To do: For each line in the records that contains "frac", make a copy.

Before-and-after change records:
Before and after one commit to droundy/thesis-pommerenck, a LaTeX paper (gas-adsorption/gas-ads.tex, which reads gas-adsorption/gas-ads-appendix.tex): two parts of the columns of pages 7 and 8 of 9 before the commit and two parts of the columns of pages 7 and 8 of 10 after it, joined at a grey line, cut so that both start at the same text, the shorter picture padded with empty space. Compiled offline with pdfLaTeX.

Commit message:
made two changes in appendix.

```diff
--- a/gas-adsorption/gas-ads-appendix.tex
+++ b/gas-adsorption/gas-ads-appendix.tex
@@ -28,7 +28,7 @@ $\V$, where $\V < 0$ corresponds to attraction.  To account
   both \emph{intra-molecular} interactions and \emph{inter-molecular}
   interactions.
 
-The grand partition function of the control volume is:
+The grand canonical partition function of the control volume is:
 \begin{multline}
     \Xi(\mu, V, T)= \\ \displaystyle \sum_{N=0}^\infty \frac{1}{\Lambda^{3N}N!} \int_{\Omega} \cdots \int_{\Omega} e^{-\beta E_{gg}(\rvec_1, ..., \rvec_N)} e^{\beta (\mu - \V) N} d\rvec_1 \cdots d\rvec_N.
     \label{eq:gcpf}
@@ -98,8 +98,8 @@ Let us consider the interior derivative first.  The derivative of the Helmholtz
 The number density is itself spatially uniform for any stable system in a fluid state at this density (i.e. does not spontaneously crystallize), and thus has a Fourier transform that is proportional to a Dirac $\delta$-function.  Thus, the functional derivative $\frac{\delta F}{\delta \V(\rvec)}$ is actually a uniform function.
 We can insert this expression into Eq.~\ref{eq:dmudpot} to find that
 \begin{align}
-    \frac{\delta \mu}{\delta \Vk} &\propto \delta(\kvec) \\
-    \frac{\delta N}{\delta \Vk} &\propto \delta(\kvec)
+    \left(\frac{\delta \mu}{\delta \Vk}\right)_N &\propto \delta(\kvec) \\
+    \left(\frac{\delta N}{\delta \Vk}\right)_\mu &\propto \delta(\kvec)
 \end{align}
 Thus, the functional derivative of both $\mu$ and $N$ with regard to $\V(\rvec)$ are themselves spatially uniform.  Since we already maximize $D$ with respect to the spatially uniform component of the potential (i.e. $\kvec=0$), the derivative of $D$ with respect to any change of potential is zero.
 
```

Answer box:
     \Xi(\mu, V, T)= \\ \displaystyle \sum_{N=0}^\infty \frac{1}{\Lambda^{3N}N!} \int_{\Omega} \cdots \int_{\Omega} e^{-\beta E_{gg}(\rvec_1, ..., \rvec_N)} e^{\beta (\mu - \V) N} d\rvec_1 \cdots d\rvec_N.
 The number density is itself spatially uniform for any stable system in a fluid state at this density (i.e. does not spontaneously crystallize), and thus has a Fourier transform that is proportional to a Dirac $\delta$-function.  Thus, the functional derivative $\frac{\delta F}{\delta \V(\rvec)}$ is actually a uniform function.
-    \frac{\delta \mu}{\delta \Vk} &\propto \delta(\kvec) \\
-    \frac{\delta N}{\delta \Vk} &\propto \delta(\kvec)
+    \left(\frac{\delta \mu}{\delta \Vk}\right)_N &\propto \delta(\kvec) \\
+    \left(\frac{\delta N}{\delta \Vk}\right)_\mu &\propto \delta(\kvec)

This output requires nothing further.